(Beginning of EXTRACTED ENTRIES)

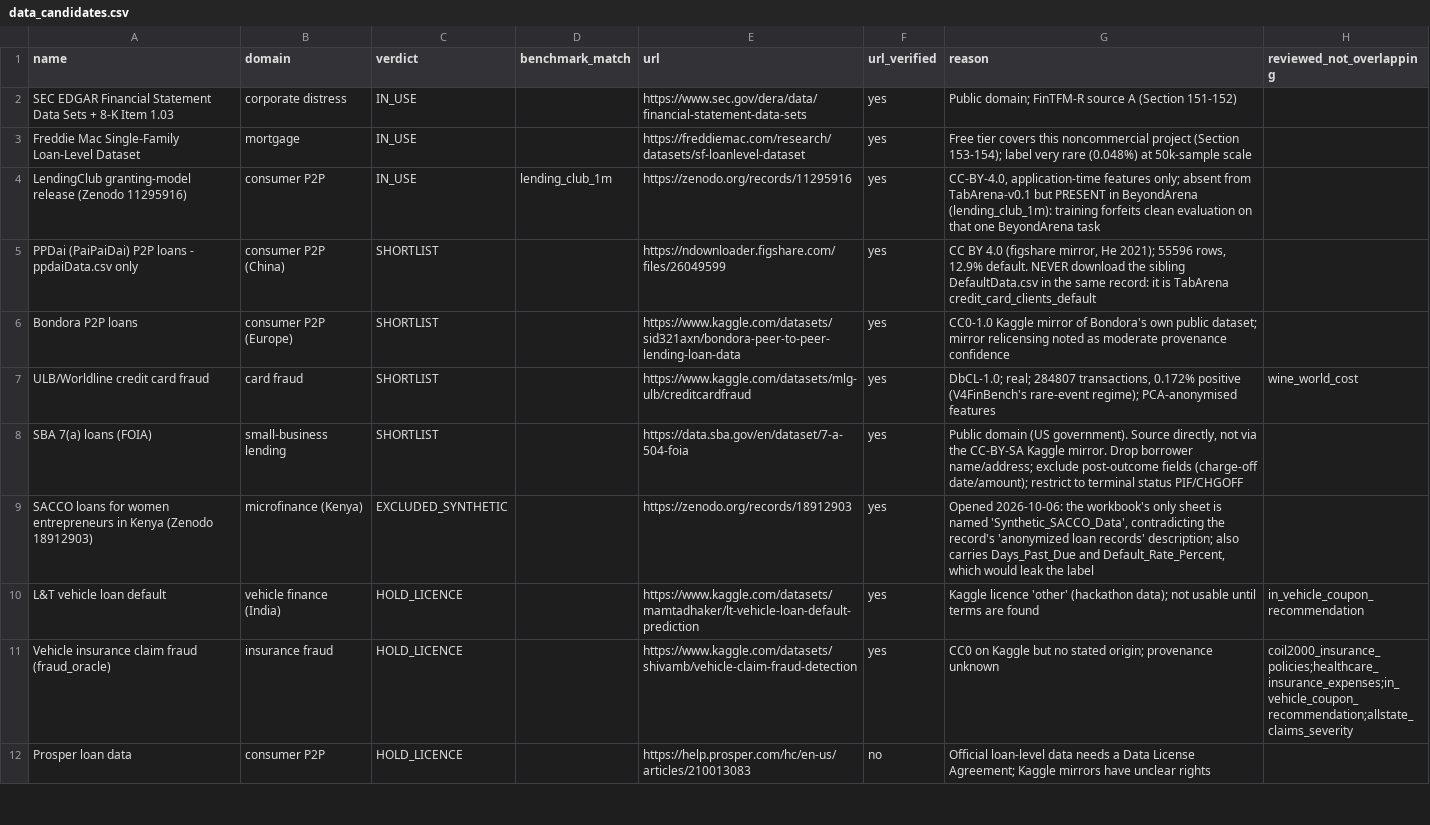
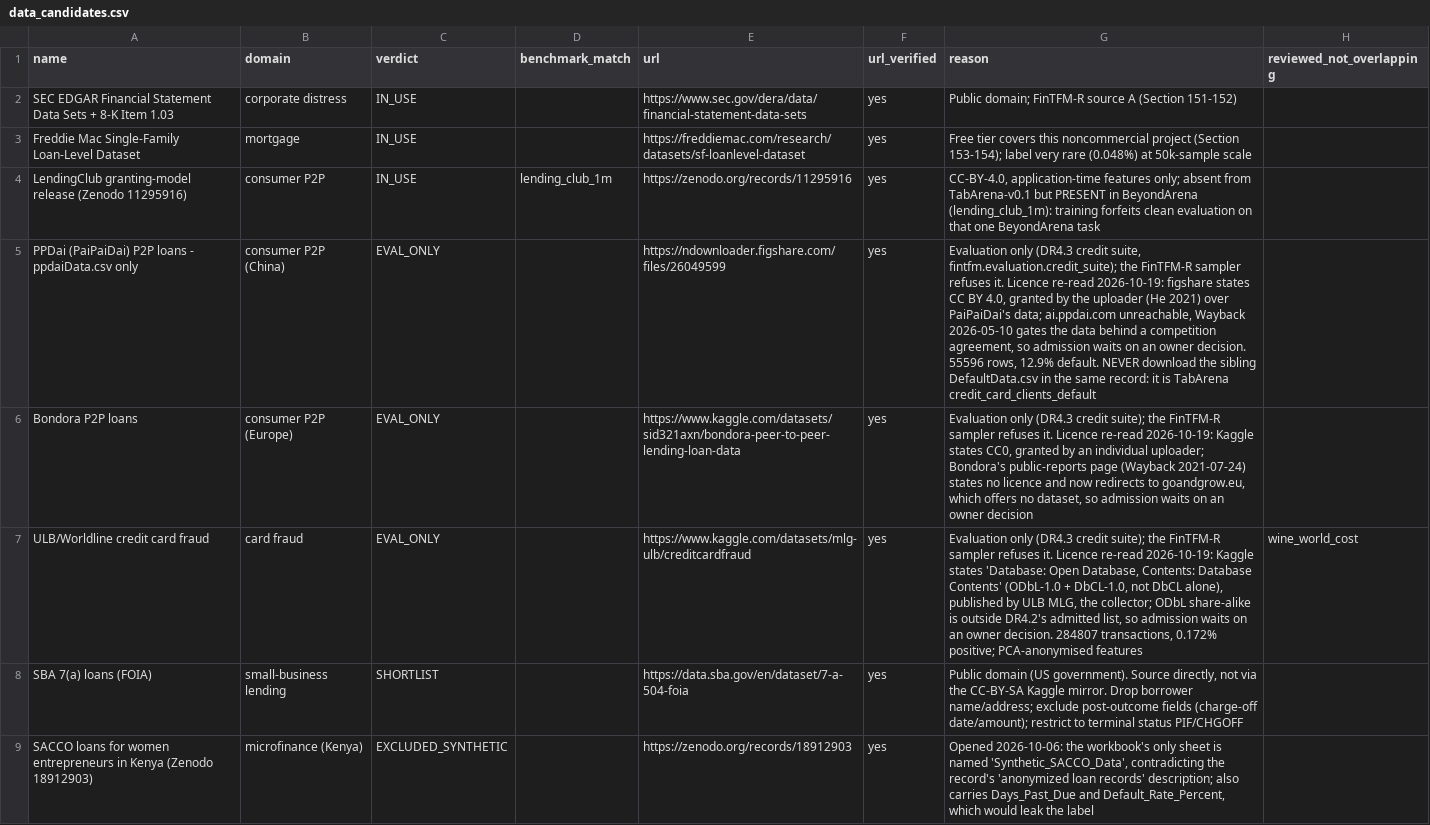
Before and after one commit to kabartay/fintfm, a CSV file: docs/research/data_candidates.csv, drawn as a sheet; only a part is shown; the shorter side is filled out with more unchanged rows; the diff names each change by its address in the sheet, - before the commit and + after, or states it on an @@ line.

Commit message:
Build the DR4.3 credit suite and keep its datasets out of training
V4FinBench is the only credit benchmark every arm has been chosen on, so
a second credit suite is needed to say whether a change helps on data it
was not chosen on. fintfm.evaluation.credit_suite scores PPDai, Bondora
and ULB card fraud on fixed splits: out-of-time on PPDai's loan_time and
Bondora's LoanDate (Bondora borrower-disjoint, with a 366-day embargo so
every training label is known when the test window opens), stratified
on ULB, whose Time is an offset inside a two-day capture. FinTFM is built
by from_config beside logistic regression and LightGBM at 1,000 trees
(Section 167); AP leads, with ROC-AUC, top-decile AP and the predicted
mean beside the base rate, one CSV row per dataset, split and model.

The three are evaluation-only: data_candidates.csv marks them EVAL_ONLY,
the FinTFM-R real-panel sampler refuses their panels at parse and at
sampling time, and the Kaggle staging scripts no longer stage them.
Bondora's feature code moves into the suite so the panel builder and the
suite share one definition; the rebuilt panel equals the existing
panel.parquet frame for frame.

The licences re-read at source on 2026-10-19 do not pass DR4.2's rule as
written: PPDai's CC BY 4.0 and Bondora's CC0 are uploaders' grants over
sources stating no licence, and ULB is ODbL-1.0 plus DbCL-1.0. Each
entry is therefore excluded and run() refuses it until the owner decides.

```diff
--- a/docs/research/data_candidates.csv
+++ b/docs/research/data_candidates.csv
-C5:C7 (verdict): SHORTLIST
+C5:C7 (verdict): EVAL_ONLY
-G5 (reason): CC BY 4.0 (figshare mirror, He 2021); 55596 rows,…
+G5 (reason): Evaluation only (DR4.3 credit suite, fintfm.evaluation.credit_suite); the FinTFM-R sampler refuses it. Licence re-read 2026-10-19: figshare states CC BY 4.0, granted by the uploader (He 2021) over PaiPaiDai's data; ai.ppdai.com unreachable, Wayback 2026-05-10 gates the data behind a competition agreement, so admission waits on an owner decision. 55596 rows,…
-G6 (reason): CC0-1.0 Kaggle mirror of Bondora's own public dataset; mirror relicensing noted as moderate provenance confidence
+G6 (reason): Evaluation only (DR4.3 credit suite); the FinTFM-R sampler refuses it. Licence re-read 2026-10-19: Kaggle states CC0, granted by an individual uploader; Bondora's public-reports page (Wayback 2021-07-24) states no licence and now redirects to goandgrow.eu, which offers no dataset, so admission waits on an owner decision
-G7 (reason): DbCL-1.0; real; 284807 transactions, 0.172% positive (V4FinBench's rare-event regime); PCA-anonymised features
+G7 (reason): Evaluation only (DR4.3 credit suite); the FinTFM-R sampler refuses it. Licence re-read 2026-10-19: Kaggle states 'Database: Open Database, Contents: Database Contents' (ODbL-1.0 + DbCL-1.0, not DbCL alone), published by ULB MLG, the collector; ODbL share-alike is outside DR4.2's admitted list, so admission waits on an owner decision. 284807 transactions, 0.172% positive; PCA-anonymised features
```
Also changed, not shown: 8 other files.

(End of EXTRACTED ENTRIES)

From the entries, report each line that includes the word "shown".

Before and after one commit to kabartay/fintfm, a CSV file: docs/research/data_candidates.csv, drawn as a sheet; only a part is shown; the shorter side is filled out with more unchanged rows; the diff names each change by its address in the sheet, - before the commit and + after, or states it on an @@ line.
Also changed, not shown: 8 other files.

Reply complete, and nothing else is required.